What you are asked to do => Your answer should be the lines of the data below that contain "heading".

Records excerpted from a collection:
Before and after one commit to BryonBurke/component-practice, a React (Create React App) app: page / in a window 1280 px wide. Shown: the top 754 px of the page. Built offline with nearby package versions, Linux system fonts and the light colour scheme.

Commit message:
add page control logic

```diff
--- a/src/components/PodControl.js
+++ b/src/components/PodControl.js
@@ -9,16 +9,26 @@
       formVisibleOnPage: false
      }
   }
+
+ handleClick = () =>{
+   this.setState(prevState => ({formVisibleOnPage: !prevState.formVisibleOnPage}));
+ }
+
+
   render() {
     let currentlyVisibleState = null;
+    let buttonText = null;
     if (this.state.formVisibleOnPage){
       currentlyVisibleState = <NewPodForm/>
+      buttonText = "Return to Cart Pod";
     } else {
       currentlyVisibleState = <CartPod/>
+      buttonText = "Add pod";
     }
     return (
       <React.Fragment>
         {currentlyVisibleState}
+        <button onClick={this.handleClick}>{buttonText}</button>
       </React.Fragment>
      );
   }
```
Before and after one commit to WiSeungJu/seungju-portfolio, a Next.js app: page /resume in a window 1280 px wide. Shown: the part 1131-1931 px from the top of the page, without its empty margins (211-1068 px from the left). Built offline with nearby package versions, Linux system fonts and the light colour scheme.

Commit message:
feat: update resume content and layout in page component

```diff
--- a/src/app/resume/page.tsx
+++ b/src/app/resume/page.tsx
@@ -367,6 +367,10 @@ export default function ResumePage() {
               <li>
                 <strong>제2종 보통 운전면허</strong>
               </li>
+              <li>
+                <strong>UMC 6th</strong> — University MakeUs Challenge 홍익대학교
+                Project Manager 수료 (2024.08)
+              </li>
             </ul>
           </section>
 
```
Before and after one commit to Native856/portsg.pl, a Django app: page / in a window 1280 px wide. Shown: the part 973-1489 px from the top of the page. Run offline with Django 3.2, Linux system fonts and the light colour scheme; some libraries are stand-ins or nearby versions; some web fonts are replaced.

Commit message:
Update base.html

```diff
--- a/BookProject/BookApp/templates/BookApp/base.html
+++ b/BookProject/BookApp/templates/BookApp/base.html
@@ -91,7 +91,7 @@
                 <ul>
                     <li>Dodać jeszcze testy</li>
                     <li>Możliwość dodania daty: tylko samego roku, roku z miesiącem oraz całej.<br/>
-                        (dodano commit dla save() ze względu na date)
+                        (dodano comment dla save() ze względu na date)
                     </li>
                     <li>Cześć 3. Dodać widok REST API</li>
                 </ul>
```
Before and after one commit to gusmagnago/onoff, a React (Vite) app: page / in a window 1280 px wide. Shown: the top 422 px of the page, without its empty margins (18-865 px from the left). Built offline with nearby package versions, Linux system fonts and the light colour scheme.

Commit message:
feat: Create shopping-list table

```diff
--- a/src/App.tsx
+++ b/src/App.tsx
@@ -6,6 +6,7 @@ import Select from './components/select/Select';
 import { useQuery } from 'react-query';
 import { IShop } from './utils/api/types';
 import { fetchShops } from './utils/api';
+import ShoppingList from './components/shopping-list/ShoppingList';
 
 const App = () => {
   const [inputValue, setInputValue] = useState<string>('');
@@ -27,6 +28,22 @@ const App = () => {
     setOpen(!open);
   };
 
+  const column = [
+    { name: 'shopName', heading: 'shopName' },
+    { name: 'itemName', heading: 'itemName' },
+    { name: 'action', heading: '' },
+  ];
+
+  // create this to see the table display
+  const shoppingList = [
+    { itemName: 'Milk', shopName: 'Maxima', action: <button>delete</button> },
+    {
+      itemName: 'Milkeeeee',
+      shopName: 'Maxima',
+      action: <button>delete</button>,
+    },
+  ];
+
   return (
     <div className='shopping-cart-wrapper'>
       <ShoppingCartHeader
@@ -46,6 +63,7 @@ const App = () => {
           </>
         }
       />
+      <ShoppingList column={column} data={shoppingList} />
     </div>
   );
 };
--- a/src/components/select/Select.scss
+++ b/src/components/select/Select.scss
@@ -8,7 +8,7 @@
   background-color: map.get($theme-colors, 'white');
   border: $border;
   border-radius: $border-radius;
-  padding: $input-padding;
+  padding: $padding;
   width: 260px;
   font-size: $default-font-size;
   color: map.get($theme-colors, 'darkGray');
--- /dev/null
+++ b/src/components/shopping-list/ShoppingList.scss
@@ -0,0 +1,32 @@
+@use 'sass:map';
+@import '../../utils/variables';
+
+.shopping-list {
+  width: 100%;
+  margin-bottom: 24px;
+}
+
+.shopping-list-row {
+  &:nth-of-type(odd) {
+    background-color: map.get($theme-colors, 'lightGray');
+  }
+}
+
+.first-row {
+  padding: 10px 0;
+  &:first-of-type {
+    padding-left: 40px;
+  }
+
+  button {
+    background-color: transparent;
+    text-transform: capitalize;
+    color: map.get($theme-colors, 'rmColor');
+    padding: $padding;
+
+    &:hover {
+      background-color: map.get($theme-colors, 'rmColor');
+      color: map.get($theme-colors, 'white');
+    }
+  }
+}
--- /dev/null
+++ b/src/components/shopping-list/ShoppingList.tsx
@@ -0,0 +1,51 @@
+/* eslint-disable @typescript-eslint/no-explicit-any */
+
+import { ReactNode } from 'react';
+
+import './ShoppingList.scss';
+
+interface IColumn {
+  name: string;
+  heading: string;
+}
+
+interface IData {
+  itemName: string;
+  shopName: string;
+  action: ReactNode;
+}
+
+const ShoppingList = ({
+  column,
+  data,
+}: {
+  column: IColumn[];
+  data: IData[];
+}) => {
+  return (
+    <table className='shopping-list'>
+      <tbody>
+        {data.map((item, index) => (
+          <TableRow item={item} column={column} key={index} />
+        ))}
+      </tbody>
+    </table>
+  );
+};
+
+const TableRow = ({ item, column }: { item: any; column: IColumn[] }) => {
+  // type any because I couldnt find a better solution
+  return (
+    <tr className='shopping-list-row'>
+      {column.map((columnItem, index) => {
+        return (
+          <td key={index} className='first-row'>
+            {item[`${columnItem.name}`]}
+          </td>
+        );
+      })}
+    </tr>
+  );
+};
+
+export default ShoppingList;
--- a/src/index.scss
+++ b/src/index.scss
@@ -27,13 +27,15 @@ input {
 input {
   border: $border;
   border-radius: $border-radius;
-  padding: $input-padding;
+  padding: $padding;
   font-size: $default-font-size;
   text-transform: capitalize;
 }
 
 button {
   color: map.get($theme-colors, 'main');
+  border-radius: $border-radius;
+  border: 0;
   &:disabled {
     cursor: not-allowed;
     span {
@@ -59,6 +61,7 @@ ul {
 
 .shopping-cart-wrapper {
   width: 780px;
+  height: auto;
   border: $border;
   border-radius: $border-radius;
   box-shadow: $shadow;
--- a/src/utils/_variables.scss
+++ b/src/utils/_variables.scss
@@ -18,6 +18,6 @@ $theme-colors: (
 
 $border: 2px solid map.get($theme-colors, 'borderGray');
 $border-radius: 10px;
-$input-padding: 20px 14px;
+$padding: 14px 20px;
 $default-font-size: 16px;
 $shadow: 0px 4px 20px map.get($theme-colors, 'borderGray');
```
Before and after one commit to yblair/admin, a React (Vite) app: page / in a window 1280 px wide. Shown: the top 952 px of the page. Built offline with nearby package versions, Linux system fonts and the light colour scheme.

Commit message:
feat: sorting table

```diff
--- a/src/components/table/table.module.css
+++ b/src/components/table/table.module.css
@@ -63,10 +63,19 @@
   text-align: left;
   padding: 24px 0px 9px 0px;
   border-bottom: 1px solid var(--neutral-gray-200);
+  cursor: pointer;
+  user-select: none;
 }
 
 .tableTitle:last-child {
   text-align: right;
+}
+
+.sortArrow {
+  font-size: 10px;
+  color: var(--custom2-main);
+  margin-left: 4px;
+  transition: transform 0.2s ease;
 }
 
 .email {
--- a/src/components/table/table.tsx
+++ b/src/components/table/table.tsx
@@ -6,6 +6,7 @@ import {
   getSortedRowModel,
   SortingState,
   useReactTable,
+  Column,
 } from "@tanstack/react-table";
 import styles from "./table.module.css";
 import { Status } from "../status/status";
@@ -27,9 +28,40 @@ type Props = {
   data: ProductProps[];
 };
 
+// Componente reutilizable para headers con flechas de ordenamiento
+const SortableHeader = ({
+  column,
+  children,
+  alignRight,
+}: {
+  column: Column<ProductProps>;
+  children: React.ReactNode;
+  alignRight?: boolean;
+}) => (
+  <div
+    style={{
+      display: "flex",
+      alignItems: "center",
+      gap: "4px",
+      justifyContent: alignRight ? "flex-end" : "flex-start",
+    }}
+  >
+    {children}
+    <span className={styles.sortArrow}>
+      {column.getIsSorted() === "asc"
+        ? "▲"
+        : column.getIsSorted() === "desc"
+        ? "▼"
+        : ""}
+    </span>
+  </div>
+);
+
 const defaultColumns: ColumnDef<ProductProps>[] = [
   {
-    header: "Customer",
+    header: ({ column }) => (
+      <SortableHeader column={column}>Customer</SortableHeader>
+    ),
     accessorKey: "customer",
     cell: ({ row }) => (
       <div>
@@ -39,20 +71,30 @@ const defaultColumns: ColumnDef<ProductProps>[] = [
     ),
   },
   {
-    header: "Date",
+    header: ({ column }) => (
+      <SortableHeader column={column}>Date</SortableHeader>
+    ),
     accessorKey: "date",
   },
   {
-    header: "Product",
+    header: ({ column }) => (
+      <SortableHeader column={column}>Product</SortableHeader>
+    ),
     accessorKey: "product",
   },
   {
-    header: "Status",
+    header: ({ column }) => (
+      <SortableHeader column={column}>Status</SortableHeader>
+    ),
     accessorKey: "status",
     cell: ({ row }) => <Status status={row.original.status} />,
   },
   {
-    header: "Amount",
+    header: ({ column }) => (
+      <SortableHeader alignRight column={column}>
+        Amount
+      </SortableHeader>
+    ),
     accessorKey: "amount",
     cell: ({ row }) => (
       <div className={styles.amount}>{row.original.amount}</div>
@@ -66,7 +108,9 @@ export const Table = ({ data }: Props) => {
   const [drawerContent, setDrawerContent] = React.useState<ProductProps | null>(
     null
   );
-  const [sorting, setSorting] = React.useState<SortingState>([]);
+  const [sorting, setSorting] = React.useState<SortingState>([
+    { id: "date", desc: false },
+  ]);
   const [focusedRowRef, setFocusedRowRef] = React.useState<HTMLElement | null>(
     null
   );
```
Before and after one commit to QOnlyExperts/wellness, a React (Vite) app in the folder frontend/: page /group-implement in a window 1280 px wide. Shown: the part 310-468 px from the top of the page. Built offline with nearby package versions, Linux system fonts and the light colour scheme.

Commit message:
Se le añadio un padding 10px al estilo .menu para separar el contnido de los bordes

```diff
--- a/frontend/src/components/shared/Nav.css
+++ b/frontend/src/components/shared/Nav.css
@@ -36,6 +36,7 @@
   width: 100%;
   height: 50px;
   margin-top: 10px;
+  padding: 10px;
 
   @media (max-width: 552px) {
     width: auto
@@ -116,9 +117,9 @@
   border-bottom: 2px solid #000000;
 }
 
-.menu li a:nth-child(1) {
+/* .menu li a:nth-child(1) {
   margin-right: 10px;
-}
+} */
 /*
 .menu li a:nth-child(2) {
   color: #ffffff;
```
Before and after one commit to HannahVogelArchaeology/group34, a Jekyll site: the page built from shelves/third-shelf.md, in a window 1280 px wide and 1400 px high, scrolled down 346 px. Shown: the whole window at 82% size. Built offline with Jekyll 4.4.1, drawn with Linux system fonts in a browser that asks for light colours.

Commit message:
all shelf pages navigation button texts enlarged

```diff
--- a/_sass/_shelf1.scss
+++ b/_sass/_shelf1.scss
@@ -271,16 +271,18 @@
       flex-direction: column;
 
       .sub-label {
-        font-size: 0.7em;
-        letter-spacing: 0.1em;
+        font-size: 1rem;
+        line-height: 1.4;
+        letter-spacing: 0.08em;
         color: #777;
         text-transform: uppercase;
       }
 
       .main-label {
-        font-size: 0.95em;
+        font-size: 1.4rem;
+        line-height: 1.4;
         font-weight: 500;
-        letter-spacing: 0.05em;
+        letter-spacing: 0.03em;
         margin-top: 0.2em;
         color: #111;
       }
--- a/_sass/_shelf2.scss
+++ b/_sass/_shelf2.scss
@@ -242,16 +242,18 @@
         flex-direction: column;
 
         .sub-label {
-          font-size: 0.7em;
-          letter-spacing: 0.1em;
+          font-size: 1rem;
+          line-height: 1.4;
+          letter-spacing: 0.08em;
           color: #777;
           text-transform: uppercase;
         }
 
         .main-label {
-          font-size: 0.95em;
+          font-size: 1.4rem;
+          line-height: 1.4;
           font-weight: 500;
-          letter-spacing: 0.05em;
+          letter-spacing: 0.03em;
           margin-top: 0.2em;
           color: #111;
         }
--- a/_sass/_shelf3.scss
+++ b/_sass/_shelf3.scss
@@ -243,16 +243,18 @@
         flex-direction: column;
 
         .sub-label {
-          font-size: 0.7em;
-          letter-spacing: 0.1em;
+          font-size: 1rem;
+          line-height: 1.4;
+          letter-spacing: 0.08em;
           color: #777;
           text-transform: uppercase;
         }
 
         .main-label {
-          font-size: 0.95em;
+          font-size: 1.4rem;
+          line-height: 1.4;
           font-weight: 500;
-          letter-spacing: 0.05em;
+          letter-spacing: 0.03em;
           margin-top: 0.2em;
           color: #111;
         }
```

Answer box =>
+    { name: 'shopName', heading: 'shopName' },
+    { name: 'itemName', heading: 'itemName' },
+    { name: 'action', heading: '' },
+  heading: string;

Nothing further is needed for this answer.